> _What is being asked_
Leave every picture out, and retype all the remaining records exactly.

Structured diff data:
□ □ □ □ □
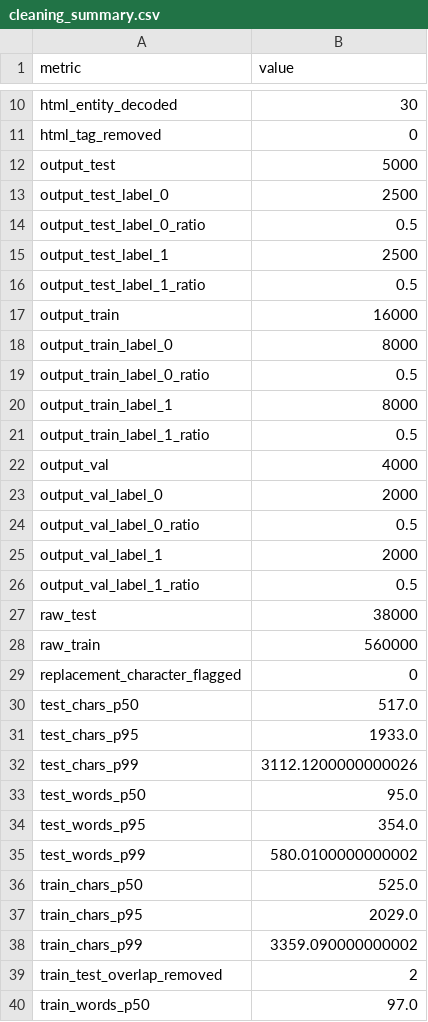
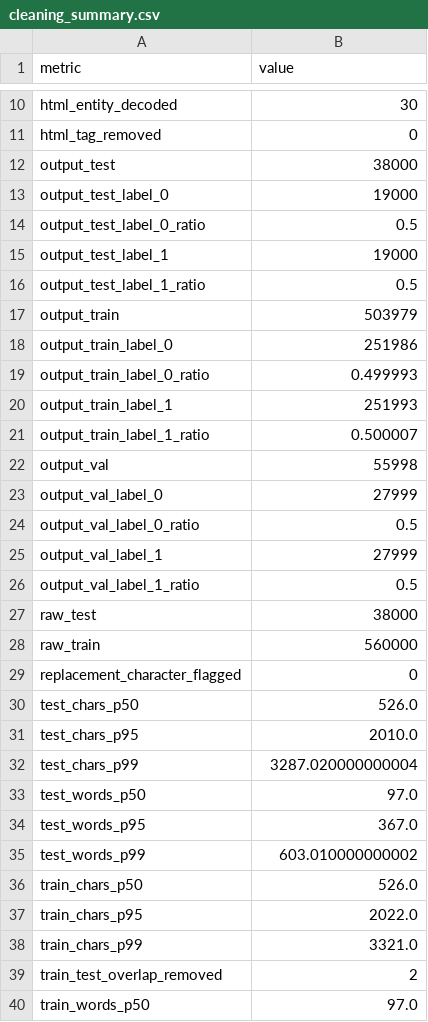
Before and after one commit to yancanbethebest/comp7015-yelp-sentiment, a CSV file: reports/cleaning_summary.csv, drawn as a sheet; only a part is shown, gaps mark what is left out; the diff covers the shown part only.

```diff
--- a/reports/cleaning_summary.csv
+++ b/reports/cleaning_summary.csv
@@ -11,16 +11,16 @@ html_entity_decoded,30
 html_tag_removed,0
-output_test,5000
-output_test_label_0,2500
+output_test,38000
+output_test_label_0,19000
 output_test_label_0_ratio,0.5
-output_test_label_1,2500
+output_test_label_1,19000
 output_test_label_1_ratio,0.5
-output_train,16000
-output_train_label_0,8000
-output_train_label_0_ratio,0.5
-output_train_label_1,8000
-output_train_label_1_ratio,0.5
-output_val,4000
-output_val_label_0,2000
+output_train,503979
+output_train_label_0,251986
+output_train_label_0_ratio,0.499993
+output_train_label_1,251993
+output_train_label_1_ratio,0.500007
+output_val,55998
+output_val_label_0,27999
 output_val_label_0_ratio,0.5
-output_val_label_1,2000
+output_val_label_1,27999
 output_val_label_1_ratio,0.5
@@ -29,11 +29,11 @@ raw_train,560000
 replacement_character_flagged,0
-test_chars_p50,517.0
-test_chars_p95,1933.0
-test_chars_p99,3112.1200000000026
-test_words_p50,95.0
-test_words_p95,354.0
-test_words_p99,580.0100000000002
-train_chars_p50,525.0
-train_chars_p95,2029.0
-train_chars_p99,3359.090000000002
+test_chars_p50,526.0
+test_chars_p95,2010.0
+test_chars_p99,3287.020000000004
+test_words_p50,97.0
+test_words_p95,367.0
+test_words_p99,603.010000000002
+train_chars_p50,526.0
+train_chars_p95,2022.0
+train_chars_p99,3321.0
 train_test_overlap_removed,2
```
Also changed, not shown: 7 edited cells elsewhere in this file, reports/flagged_records.csv, 15 other files.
□ □ □ □ □
> _Response to the task_
Before and after one commit to yancanbethebest/comp7015-yelp-sentiment, a CSV file: reports/cleaning_summary.csv, drawn as a sheet; only a part is shown, gaps mark what is left out; the diff covers the shown part only.

```diff
--- a/reports/cleaning_summary.csv
+++ b/reports/cleaning_summary.csv
@@ -11,16 +11,16 @@ html_entity_decoded,30
 html_tag_removed,0
-output_test,5000
-output_test_label_0,2500
+output_test,38000
+output_test_label_0,19000
 output_test_label_0_ratio,0.5
-output_test_label_1,2500
+output_test_label_1,19000
 output_test_label_1_ratio,0.5
-output_train,16000
-output_train_label_0,8000
-output_train_label_0_ratio,0.5
-output_train_label_1,8000
-output_train_label_1_ratio,0.5
-output_val,4000
-output_val_label_0,2000
+output_train,503979
+output_train_label_0,251986
+output_train_label_0_ratio,0.499993
+output_train_label_1,251993
+output_train_label_1_ratio,0.500007
+output_val,55998
+output_val_label_0,27999
 output_val_label_0_ratio,0.5
-output_val_label_1,2000
+output_val_label_1,27999
 output_val_label_1_ratio,0.5
@@ -29,11 +29,11 @@ raw_train,560000
 replacement_character_flagged,0
-test_chars_p50,517.0
-test_chars_p95,1933.0
-test_chars_p99,3112.1200000000026
-test_words_p50,95.0
-test_words_p95,354.0
-test_words_p99,580.0100000000002
-train_chars_p50,525.0
-train_chars_p95,2029.0
-train_chars_p99,3359.090000000002
+test_chars_p50,526.0
+test_chars_p95,2010.0
+test_chars_p99,3287.020000000004
+test_words_p50,97.0
+test_words_p95,367.0
+test_words_p99,603.010000000002
+train_chars_p50,526.0
+train_chars_p95,2022.0
+train_chars_p99,3321.0
 train_test_overlap_removed,2
```
Also changed, not shown: 7 edited cells elsewhere in this file, reports/flagged_records.csv, 15 other files.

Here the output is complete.